(Web page revision data)
%%

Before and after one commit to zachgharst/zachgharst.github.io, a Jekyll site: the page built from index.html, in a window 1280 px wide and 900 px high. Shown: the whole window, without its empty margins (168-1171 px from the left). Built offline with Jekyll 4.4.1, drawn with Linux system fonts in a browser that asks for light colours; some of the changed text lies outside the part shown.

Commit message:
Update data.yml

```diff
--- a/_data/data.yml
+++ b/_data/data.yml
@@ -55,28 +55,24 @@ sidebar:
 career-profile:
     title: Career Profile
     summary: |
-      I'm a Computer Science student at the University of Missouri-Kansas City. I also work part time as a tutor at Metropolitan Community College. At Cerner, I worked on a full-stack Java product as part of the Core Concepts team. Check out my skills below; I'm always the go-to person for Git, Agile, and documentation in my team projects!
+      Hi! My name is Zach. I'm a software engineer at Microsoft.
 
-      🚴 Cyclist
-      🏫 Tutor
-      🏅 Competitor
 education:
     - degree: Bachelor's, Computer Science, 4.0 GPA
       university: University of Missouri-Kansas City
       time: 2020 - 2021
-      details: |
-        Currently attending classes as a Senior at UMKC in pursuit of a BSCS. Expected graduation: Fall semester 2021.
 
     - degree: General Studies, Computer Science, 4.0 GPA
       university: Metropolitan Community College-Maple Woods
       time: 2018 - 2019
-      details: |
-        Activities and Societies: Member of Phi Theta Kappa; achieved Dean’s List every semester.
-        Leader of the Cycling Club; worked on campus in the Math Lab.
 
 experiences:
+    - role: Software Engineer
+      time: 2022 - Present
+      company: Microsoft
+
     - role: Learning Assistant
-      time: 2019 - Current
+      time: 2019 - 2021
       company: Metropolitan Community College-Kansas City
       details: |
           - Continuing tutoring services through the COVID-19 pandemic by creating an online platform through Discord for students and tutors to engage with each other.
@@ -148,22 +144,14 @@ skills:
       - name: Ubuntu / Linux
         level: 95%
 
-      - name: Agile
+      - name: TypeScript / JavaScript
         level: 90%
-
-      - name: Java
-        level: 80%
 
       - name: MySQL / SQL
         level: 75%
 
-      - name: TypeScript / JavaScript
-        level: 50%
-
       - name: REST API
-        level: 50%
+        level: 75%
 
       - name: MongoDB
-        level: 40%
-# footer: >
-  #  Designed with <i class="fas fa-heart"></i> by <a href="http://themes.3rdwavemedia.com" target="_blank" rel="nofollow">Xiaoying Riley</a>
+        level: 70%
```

%%
%%

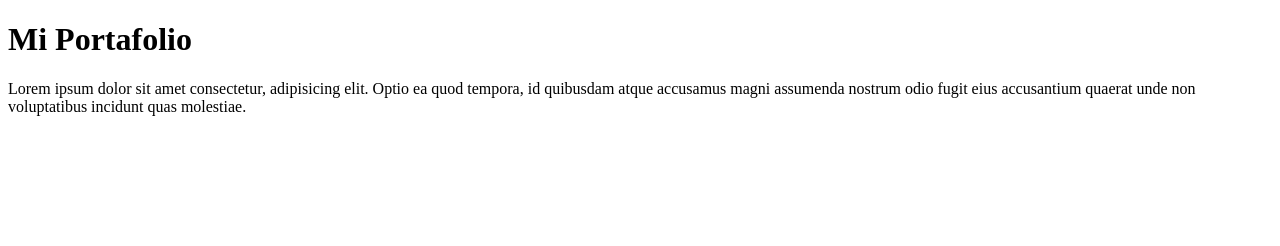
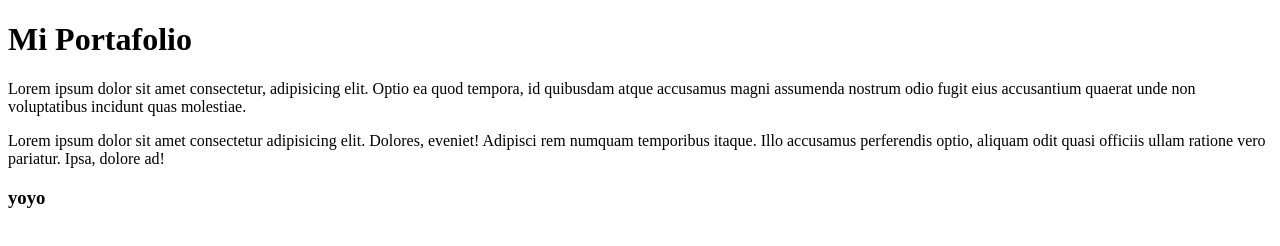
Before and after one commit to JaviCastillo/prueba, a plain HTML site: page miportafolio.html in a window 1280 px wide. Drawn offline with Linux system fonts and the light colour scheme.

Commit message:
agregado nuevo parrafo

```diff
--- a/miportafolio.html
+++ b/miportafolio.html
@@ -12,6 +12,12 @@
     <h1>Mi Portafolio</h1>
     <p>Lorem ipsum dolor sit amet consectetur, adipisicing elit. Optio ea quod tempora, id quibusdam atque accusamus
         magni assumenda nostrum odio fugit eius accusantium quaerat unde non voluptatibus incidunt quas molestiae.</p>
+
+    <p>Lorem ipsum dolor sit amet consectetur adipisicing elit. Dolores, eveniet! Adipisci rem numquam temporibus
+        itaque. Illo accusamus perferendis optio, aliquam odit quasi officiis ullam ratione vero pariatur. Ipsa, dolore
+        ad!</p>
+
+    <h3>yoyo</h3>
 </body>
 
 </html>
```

%%
%%

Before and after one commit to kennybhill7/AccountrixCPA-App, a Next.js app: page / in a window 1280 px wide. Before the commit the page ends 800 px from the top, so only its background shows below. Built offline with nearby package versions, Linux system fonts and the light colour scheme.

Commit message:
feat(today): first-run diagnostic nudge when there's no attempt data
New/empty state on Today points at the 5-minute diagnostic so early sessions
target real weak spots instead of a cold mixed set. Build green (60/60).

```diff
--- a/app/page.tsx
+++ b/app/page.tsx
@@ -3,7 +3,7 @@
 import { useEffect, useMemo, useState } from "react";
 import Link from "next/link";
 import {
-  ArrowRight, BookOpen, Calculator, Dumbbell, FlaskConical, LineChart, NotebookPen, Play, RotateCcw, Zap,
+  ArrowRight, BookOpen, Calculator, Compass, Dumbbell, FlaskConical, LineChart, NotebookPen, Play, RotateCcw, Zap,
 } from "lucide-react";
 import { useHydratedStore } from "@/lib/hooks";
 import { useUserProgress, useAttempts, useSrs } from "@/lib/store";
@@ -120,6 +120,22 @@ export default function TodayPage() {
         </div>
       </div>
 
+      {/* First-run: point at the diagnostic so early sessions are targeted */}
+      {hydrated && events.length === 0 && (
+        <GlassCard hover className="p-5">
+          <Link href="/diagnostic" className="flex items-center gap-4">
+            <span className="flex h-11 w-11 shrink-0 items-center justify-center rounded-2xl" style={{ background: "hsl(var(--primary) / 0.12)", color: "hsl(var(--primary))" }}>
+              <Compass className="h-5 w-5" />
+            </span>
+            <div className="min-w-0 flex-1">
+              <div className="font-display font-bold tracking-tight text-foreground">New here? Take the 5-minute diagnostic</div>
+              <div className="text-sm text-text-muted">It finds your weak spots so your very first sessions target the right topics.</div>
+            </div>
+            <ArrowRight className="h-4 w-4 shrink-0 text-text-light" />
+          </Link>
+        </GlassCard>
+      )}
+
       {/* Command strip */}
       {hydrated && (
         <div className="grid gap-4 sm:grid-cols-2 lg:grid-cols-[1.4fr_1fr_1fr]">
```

%%

— ACTIVITY —
Only lines with the word "import" count here; copy every one from the records.

— OUTPUT FOR THIS EXERCISE —
 import { useEffect, useMemo, useState } from "react";
 import Link from "next/link";
 import {
 import { useHydratedStore } from "@/lib/hooks";
 import { useUserProgress, useAttempts, useSrs } from "@/lib/store";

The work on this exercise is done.